** YOUR TASK **
Give the count of lines in the records below that contain "ItemHomepage", with no other words.

[TASK DATA — start]

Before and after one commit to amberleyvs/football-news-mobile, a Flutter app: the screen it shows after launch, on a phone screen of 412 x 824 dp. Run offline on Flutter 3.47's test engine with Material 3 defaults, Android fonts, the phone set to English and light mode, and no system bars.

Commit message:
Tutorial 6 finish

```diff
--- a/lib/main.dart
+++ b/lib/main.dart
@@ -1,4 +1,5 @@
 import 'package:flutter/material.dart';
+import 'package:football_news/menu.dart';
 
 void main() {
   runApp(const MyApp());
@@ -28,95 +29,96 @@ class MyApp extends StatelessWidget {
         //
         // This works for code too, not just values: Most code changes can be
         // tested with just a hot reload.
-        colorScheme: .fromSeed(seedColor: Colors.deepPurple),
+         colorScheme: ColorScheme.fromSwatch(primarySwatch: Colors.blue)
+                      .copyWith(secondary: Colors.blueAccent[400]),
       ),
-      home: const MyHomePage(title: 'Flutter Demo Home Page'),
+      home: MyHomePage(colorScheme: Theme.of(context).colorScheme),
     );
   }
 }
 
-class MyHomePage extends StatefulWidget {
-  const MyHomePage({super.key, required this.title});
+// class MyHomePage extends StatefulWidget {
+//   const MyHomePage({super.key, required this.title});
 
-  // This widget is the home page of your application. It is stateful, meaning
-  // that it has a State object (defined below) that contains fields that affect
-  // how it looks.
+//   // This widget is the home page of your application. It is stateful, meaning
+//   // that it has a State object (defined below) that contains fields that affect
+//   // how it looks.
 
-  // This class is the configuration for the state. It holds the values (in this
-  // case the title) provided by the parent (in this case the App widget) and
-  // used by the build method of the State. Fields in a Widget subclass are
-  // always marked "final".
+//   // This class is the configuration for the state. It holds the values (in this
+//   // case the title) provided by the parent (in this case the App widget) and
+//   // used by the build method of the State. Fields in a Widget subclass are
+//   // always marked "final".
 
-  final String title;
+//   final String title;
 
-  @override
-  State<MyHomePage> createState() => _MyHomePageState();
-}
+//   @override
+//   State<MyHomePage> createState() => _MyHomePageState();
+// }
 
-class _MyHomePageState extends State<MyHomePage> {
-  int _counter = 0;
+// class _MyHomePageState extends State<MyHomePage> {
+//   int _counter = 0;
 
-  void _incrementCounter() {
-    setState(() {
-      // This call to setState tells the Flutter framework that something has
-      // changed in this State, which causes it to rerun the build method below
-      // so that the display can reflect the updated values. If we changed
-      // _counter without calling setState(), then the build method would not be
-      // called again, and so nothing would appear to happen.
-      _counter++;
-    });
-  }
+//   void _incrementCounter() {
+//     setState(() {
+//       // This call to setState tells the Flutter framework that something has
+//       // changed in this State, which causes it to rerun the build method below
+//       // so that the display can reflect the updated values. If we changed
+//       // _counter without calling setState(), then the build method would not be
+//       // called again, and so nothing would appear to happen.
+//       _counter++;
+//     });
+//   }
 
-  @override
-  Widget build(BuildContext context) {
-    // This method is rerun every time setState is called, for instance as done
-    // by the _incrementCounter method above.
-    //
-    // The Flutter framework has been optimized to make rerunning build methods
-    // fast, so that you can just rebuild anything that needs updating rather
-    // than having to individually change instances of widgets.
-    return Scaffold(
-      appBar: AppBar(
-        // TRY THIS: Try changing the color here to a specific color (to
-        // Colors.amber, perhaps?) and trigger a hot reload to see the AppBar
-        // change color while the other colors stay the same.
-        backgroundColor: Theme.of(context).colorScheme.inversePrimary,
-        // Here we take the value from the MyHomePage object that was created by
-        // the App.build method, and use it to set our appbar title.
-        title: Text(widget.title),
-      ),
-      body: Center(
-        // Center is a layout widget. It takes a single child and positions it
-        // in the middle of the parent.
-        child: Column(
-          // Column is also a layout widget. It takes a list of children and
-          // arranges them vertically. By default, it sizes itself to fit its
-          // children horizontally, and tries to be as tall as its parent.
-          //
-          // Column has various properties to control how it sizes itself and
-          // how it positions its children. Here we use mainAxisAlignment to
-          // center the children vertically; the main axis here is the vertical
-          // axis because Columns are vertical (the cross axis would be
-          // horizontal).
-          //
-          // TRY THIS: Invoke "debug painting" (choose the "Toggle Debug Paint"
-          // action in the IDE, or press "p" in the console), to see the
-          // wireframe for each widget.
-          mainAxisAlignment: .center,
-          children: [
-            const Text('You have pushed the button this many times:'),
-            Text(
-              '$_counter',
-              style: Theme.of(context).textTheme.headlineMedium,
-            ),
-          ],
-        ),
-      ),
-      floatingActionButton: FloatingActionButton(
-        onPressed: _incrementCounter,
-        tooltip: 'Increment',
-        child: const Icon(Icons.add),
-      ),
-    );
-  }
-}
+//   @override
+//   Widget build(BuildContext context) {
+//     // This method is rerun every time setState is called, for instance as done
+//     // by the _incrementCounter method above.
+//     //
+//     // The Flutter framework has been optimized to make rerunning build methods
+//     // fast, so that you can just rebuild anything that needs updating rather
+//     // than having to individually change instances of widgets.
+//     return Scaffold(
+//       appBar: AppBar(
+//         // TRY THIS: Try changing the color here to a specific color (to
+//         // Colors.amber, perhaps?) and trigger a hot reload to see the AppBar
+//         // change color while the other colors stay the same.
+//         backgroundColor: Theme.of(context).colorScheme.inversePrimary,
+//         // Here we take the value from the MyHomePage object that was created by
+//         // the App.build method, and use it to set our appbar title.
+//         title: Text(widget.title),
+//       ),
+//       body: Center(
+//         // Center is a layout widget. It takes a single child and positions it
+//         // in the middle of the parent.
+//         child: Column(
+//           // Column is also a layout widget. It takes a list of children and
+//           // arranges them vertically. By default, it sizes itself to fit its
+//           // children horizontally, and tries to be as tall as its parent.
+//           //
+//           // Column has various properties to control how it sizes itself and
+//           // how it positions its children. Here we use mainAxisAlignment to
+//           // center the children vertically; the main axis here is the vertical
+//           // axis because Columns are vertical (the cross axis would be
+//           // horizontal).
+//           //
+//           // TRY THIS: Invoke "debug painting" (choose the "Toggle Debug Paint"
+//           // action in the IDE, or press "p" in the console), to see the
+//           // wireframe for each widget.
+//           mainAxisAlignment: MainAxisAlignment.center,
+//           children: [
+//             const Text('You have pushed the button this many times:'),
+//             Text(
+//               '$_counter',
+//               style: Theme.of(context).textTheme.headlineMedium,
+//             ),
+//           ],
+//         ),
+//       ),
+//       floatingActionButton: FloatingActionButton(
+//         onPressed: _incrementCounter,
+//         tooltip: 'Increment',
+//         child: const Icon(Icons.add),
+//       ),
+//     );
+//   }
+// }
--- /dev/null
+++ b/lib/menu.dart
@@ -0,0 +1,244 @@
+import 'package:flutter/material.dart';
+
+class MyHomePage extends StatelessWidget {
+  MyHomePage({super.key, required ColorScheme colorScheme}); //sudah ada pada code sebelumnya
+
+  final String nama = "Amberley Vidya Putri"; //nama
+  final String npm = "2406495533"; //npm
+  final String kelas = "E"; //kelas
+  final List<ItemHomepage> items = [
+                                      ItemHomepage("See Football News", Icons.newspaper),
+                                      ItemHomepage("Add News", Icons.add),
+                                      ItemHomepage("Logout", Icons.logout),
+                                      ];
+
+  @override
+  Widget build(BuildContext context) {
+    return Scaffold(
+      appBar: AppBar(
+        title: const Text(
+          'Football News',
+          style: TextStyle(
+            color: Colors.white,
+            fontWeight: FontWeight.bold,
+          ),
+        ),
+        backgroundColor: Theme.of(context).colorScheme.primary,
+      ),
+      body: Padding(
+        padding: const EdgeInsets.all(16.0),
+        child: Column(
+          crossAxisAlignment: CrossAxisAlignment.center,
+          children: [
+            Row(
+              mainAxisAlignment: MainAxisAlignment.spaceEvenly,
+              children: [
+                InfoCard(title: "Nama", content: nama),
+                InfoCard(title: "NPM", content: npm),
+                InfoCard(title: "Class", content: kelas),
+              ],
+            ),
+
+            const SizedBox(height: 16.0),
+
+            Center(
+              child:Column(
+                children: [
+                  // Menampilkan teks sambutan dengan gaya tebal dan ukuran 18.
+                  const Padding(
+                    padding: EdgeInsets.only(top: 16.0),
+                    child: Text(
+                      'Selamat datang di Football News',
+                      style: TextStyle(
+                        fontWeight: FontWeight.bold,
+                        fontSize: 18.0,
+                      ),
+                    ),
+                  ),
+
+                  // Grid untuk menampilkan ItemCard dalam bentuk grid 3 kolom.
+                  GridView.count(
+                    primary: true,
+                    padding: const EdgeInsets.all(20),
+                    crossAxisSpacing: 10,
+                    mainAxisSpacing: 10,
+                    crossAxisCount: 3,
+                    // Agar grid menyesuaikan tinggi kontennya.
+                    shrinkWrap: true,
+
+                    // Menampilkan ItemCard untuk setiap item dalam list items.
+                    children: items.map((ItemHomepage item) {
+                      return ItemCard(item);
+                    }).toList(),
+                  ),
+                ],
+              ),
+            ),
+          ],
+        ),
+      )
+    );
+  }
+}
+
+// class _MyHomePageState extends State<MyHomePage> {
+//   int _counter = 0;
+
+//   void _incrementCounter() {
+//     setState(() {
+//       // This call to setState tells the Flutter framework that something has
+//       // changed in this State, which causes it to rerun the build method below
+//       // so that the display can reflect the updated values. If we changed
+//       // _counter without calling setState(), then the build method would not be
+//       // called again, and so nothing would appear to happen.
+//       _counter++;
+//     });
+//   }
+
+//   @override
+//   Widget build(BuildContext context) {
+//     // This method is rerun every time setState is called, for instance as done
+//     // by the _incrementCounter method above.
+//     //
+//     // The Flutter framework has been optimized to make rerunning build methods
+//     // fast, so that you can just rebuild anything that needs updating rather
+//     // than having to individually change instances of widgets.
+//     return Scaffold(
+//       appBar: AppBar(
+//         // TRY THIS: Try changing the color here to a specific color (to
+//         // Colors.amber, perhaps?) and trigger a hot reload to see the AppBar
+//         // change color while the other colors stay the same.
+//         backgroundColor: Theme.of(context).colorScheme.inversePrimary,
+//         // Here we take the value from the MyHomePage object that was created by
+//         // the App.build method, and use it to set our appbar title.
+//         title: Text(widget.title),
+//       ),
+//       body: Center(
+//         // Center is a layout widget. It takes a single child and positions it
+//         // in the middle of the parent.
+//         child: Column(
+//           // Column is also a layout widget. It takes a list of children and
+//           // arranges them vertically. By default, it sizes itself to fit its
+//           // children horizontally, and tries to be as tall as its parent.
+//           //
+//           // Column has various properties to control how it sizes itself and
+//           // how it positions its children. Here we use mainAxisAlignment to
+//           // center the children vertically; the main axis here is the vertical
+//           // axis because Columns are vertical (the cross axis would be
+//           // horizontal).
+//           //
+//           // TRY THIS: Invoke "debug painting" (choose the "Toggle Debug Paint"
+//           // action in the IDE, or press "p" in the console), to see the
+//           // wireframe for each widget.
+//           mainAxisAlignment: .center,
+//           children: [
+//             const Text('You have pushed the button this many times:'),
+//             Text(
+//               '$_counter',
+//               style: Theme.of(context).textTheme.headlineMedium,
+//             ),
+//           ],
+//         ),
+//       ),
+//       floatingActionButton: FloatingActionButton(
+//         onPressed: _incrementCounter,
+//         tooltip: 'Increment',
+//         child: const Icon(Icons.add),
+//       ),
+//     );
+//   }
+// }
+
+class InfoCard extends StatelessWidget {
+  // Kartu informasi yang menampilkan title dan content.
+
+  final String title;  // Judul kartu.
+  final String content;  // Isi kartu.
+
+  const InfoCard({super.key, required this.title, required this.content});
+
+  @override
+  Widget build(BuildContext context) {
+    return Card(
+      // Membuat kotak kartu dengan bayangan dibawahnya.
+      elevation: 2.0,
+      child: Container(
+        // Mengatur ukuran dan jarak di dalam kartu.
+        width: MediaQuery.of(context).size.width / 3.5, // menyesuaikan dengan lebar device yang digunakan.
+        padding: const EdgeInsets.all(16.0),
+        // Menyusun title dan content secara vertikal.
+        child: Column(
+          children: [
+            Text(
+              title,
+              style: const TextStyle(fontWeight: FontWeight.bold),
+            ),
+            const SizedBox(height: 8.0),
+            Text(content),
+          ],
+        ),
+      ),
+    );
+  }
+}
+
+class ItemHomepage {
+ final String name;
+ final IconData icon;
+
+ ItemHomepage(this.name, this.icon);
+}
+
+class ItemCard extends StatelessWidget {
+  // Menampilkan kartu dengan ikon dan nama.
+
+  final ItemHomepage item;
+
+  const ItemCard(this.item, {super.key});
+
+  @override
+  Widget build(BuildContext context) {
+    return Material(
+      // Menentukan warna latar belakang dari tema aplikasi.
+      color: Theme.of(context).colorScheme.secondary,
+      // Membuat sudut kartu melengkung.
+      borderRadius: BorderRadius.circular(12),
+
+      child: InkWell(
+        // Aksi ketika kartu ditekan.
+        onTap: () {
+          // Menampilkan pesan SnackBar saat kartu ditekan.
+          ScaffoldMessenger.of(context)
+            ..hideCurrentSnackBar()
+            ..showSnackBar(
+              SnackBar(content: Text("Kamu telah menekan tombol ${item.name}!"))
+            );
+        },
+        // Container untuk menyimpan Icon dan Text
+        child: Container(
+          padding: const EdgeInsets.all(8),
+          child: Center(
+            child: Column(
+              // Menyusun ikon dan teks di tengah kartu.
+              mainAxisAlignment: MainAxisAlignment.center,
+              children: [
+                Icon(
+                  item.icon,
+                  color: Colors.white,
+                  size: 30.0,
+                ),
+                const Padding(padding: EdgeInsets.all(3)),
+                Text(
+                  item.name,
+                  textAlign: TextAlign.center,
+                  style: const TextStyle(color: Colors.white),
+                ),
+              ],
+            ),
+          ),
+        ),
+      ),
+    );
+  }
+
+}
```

[TASK DATA — finish]

** RESULT OF THE EXERCISE **
8